Minister Faber has been known to lobby for amalgamation of schools with the idea of not wasting resources.  With talks of 35 new schools being installed around the country, it would lead one to think that the minister is being contradictory.  Faber, however, assures us that that is not the case.

PATRICK FABER: What we’ve always maintained is that amalgamation is not necessarily geared towards only cutting the number of schools, it is to put good quality proper schools in areas of the country where there is the need and so we continue to urge the existing schools that may be serving in an area where there is an abundance of opportunities. Like a village that has three or four schools but only has the population for one school we urge them to come together and if you notice none of that is being touched. We are looking at these areas where there is an under service in terms of the education services to the students who are in need and that is where we are putting the schools. It all works well together, there is still room for partners where we have identified that amalgamation is important to come on board, there is still room for that and we still continue to go after that kind of policy in our Ministry very aggressively. We believe in getting our children to start strong and on a strong foundation so I believe our school children will benefit primarily and we believe that once they get that benefit that it multiplies because they get then an opportunity at going on to primary and secondary even. The studies have shown that starting strong really makes a difference in what they become later on in life but as the numbers show as well we also have primary schools in some very remote areas, some of them are rural areas and you heard me mention  Gungulung just now, that is a very impoverished area of Belize City so the beneficiaries we believe will be by and large, poor struggling families who are struggling to find a school in their area of the country that will provide good quality education and the fact that the project also puts in place infrastructure materials and equipment these will be state of the art facilities that is not a full guarantee for quality education but is a step in the forward direction.”

As it pertains to the management of these new schools, the Ministry of Education will be extending an invitation for partnership to the various church management authorities.  In other words, not all the schools will be Government operated.

PATRICK FABER: “The schools will be built on government land and that the infrastructure will be the property of the government but that we are wide open to engage our church partners in forming management agreements for some of these schools where it is identified that that is possible. There would be some areas that we may say that government management of a school is best and we will do that but we are not in any was breaking up the church state system and we are encouraging our denominational partners to sit with us to work out a proper management plan if they are to manage any of these 35 schools and the infrastructure will belong to the government so that the onus of maintaining the school buildings and so on will then become of the issue of the government primarily.”
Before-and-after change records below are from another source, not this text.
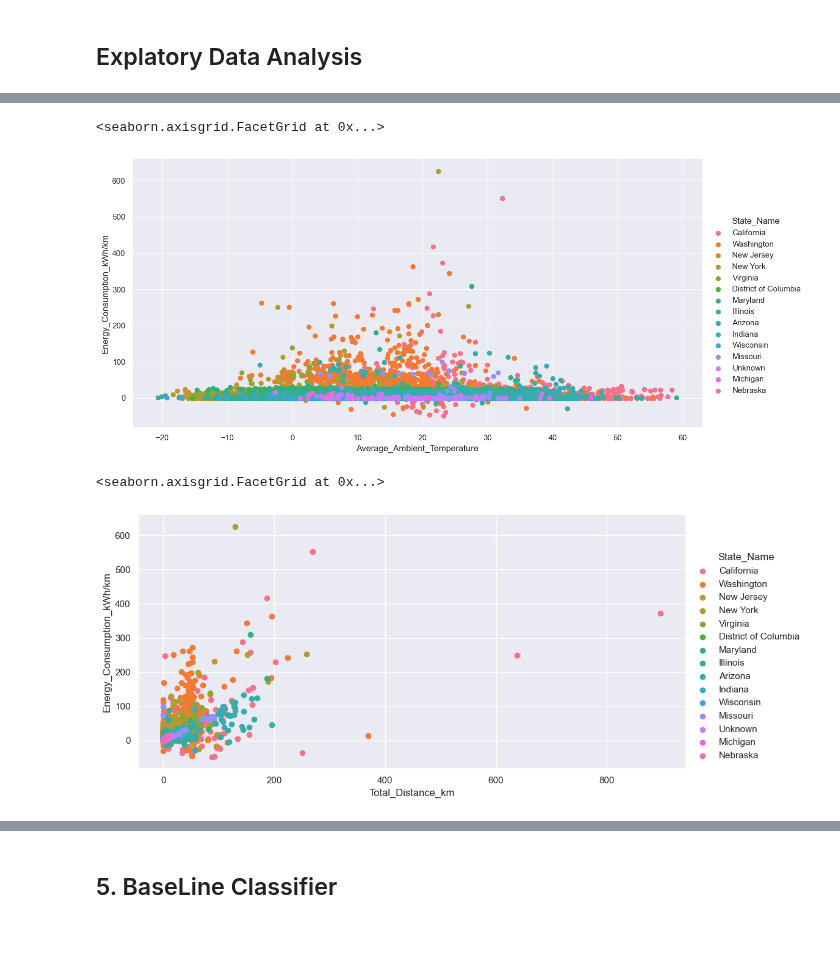
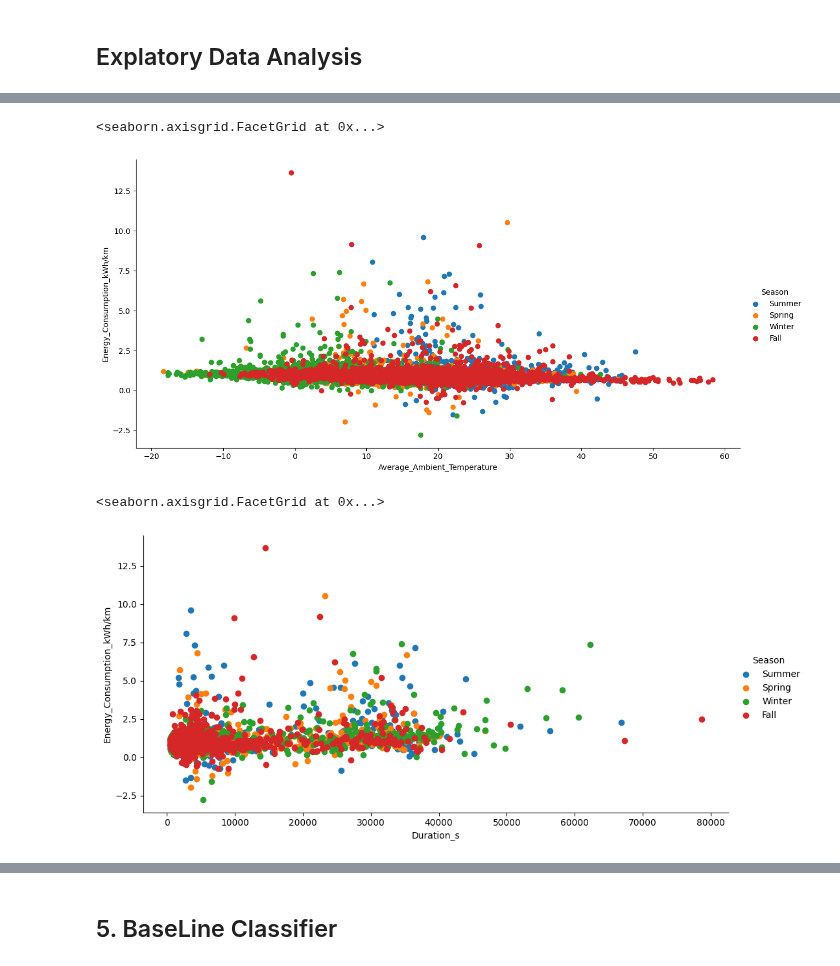
Before and after one commit to ydelipinar/Data_Based_Vehicle_Energy_Consumption_Modeling, a Jupyter notebook: ENS492-Machine Learning.ipynb, the cells around one changed output, grey strips where cells are left out. Drawn from its saved outputs; the diff is of its cells as text; code cells hidden in the pictures; blank space fills up the shorter version.

```diff
--- a/ENS492-Machine Learning.ipynb
+++ b/ENS492-Machine Learning.ipynb
@@ -132,16 +122,21 @@ trips_merged
+# %%
+trips_merged = trips_merged[trips_merged['Total_Distance_km'] >= 5]
+trips_merged = trips_merged[trips_merged['Total_Distance_km'] < 75]
 # %%
 cols_to_keep = ['Duration_s', 'Average_Speed_kmh', 'Max_Speed','Start_Hour','End_Hour',
        'Positive_Acceleration_Mean', 'Positive_Acceleration_Sum',
        'Positive_Altitude-diff_Mean', 'Positive_Altitude-diff_Sum',
-       'Max_Altitude-diff', 'Max_Altitude',
+       'Max_Altitude-diff', 'Max_Altitude','Season','State_Season',
        'Min_Altitude', 'GPS_Altitude_Mean', 'Average_Ambient_Temperature',
        'Average_air', 'Kinetic_Intensity', 'Traffic_Category_Mean',
        'State_Name','Total_Distance_km']
 # %%
+trips_merged['State_Season'] = trips_merged['State_Name'] +'-' + trips_merged['Season'] #for stratification in terms of season and state
 X = trips_merged[cols_to_keep]
-y = trips_merged['Energy_Consumption_kWh/km']
-
+y = trips_merged[ENERGY_NAME]
 
 from sklearn.model_selection import train_test_split
 
-X_train, X_test, y_train, y_test = train_test_split(X, y, test_size=0.20, random_state=55, stratify=X['State_Name'])
+X_train, X_test, y_train, y_test = train_test_split(X, y, test_size=0.20, random_state=55, stratify=X['State_Season'])
+X_train = X_train.drop(['State_Season'], axis=1)
+X_test = X_test.drop(['State_Season'], axis=1)
@@ -166,5 +145,5 @@ trips_merged[trips_merged['Total_Distance_km'] >0]
 # %%
 #merging energy consumption to another df to visualzie the train data better. This df_train will not be used in models
 df_train = X_train.copy()
-df_train['Energy_Consumption_kWh/km'] = y_train
+df_train[ENERGY_NAME] = y_train
 # %%
@@ -193,17 +177,17 @@ df_train['Start_Hour'].value_counts().plot.bar()
 # %%
-sns.FacetGrid(df_train, hue="State_Name", height=6, aspect=2) \
-   .map(plt.scatter, "Average_Ambient_Temperature", "Energy_Consumption_kWh/km") \
+sns.FacetGrid(df_train, hue="Season", height=6, aspect=2) \
+   .map(plt.scatter, "Average_Ambient_Temperature", ENERGY_NAME) \
    .add_legend()
 # %% [output]
 <seaborn.axisgrid.FacetGrid at 0x...>
-[figure, old version]
+[figure, new version]
 # %%
-sns.FacetGrid(df_train, hue="State_Name", height=5, aspect=2) \
-   .map(plt.scatter, "Total_Distance_km","Energy_Consumption_kWh/km") \
+sns.FacetGrid(df_train, hue="Season", height=5, aspect=2) \
+   .map(plt.scatter, "Duration_s",ENERGY_NAME) \
    .add_legend()
 # %% [output]
 <seaborn.axisgrid.FacetGrid at 0x...>
-[figure, old version]
+[figure, new version]
 # %%
 df_train.columns
 # %% [output]
```
Also changed, not shown: parts of 27 cells of this notebook.
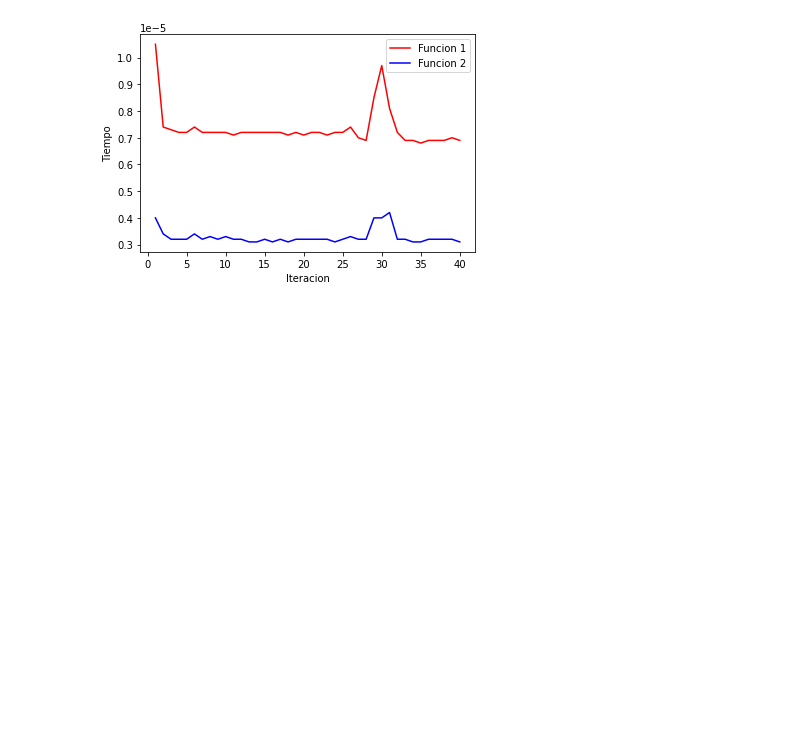
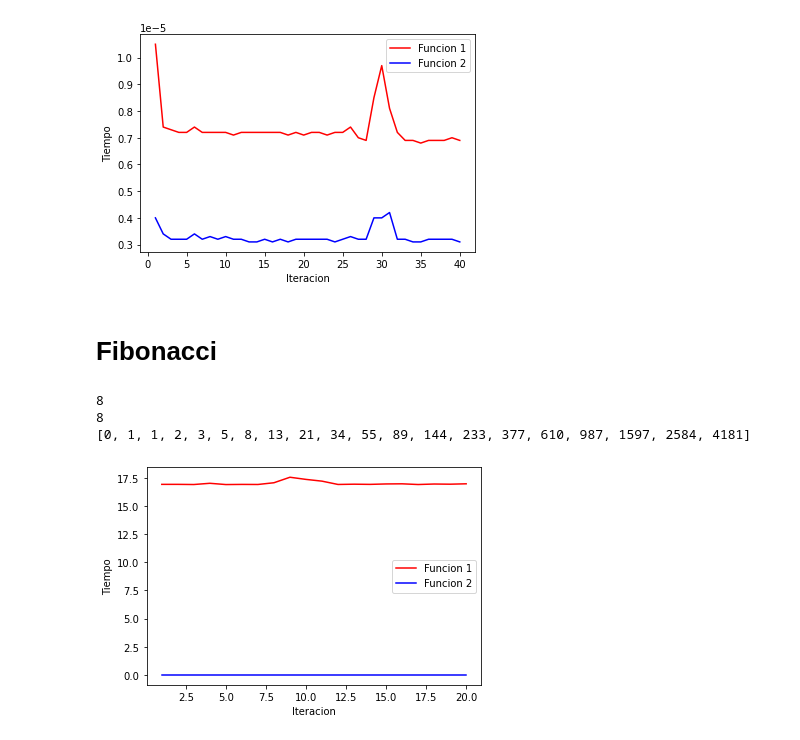
Before and after one commit to victornietol/CodigosPracticas, a Jupyter notebook: Python/RecursividadRepaso.ipynb, the cells around one changed output. Saved outputs shown, nothing was run; the diff lists cells and outputs as text; code cells hidden in the pictures; blank space fills up the shorter version.

Commit message:
Repaso recursividad y pruebas de tiempo

```diff
--- a/Python/RecursividadRepaso.ipynb
+++ b/Python/RecursividadRepaso.ipynb
@@ -66,3 +66,65 @@ Tiempo= 0.02012260
 40! = 815915283247897734345611269596115894272000000000
 Tiempo= 0.00000720
 [figure]
+# %% [markdown]
+# Fibonacci
+# %%
+def fibb(number: int) -> int:
+    '''
+    Fibonacci con recursividad. Regresa el numero en la posicion correspondiente de la serie.
+    '''
+    if number==1:
+        return 0
+    elif number>1 and number<4:
+        return 1
+    else:
+        return fibb(number-2) + fibb(number-1)
+
+def fibb2(number: int) -> int:
+    '''
+    Fibonacci sin recursividad. Regresa el numero en la posicion correspondiente de la serie.
+    '''
+    last_numbers = [0,1]
+    if number==1:
+        return last_numbers[0]
+    elif number>1 and number<4:
+        return last_numbers[1]
+    else:
+        for _ in range(2,number):
+            new_number = last_numbers[-2]+last_numbers[-1]
+            last_numbers = [last_numbers[-1], new_number]
+        return last_numbers[-1]
+
+def serie_fib(n_elements: int) -> list:
+    '''
+    Regresa la serie de Fibonacci con el numero correspondiente de elementos indicados.
+    '''
+    serie = [0,1]
+    if n_elements==1:
+        return [0]
+    elif n_elements==2:
+        return serie
+    else:
+        for _ in range(2,n_elements):
+            new_number = serie[-2]+serie[-1]
+            serie.append(new_number)
+        return serie
+
+
+# Pruebas
+res = fibb(7)
+print(res)
+
+res = fibb2(7)
+print(res)
+
+ser = serie_fib(20)
+print(ser, end="\n\n")
+
+num = 40
+testing(function1=fibb, value_function1=num, function2=fibb2, value_function2=num, iterations=20)
+# %% [output]
+8
+8
+[0, 1, 1, 2, 3, 5, 8, 13, 21, 34, 55, 89, 144, 233, 377, 610, 987, 1597, 2584, 4181]
+[figure, added]
```
Also changed, not shown: parts of 1 cell of this notebook.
Phase two of the project, once again, with financing from the Caribbean Development Bank will see the establishment of thirty five additional schools in strategic locations around the country.  As we mentioned, this launch comes as part of the Education Sector Strategy aimed at enhancing the educational development of the country.